HOW TO COMPLETE THIS TASK: Bring together all lines from the listing below that contain the string "Documentation".

'''

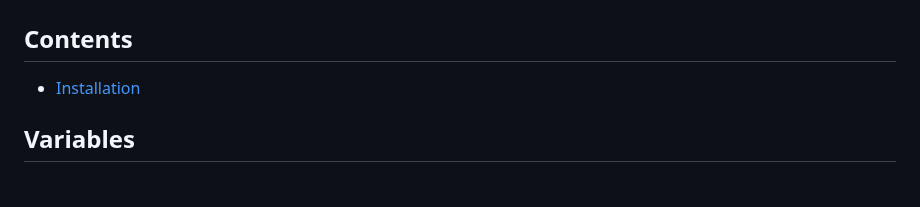
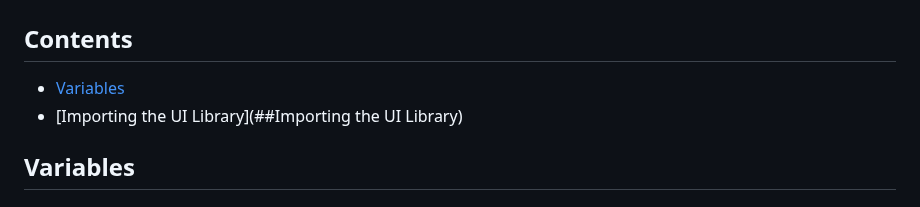
Before and after one commit to notInori/JS-UI-Library, a Markdown page: Documentation.md, the part around the change. Rendered like a GitHub page.

```diff
--- a/Documentation.md
+++ b/Documentation.md
@@ -1,7 +1,8 @@
 # Inori JS UI Library Documentation
 
 ## Contents
-- [Installation](#Variables)
+- [Variables](##Variables)
+- [Importing the UI Library](##Importing the UI Library)
 
 ## Variables
 
```
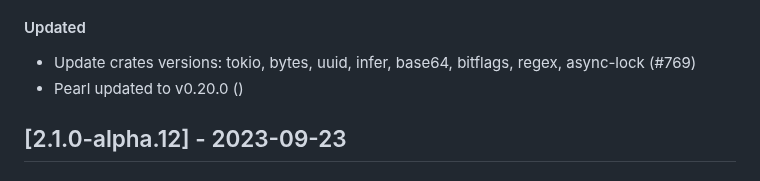
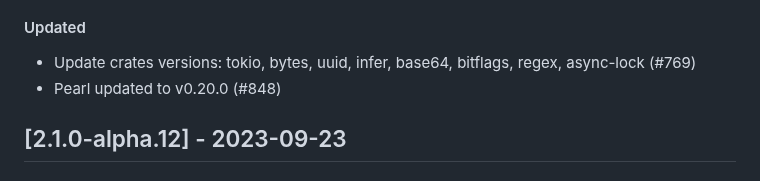
Before and after one commit to qoollo/bob, a Markdown page: CHANGELOG.md, the part around the change. Drawn GitHub-style.

Commit message:
Update changelog

```diff
--- a/CHANGELOG.md
+++ b/CHANGELOG.md
@@ -14,7 +14,7 @@ Bob versions changelog
 
 #### Updated
 - Update crates versions: tokio, bytes, uuid, infer, base64, bitflags, regex, async-lock (#769)
-- Pearl updated to v0.20.0 ()
+- Pearl updated to v0.20.0 (#848)
 
 
 ## [2.1.0-alpha.12] - 2023-09-23
```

'''

REPLY TO THE EXERCISE:
Before and after one commit to notInori/JS-UI-Library, a Markdown page: Documentation.md, the part around the change. Rendered like a GitHub page.
--- a/Documentation.md
+++ b/Documentation.md
 # Inori JS UI Library Documentation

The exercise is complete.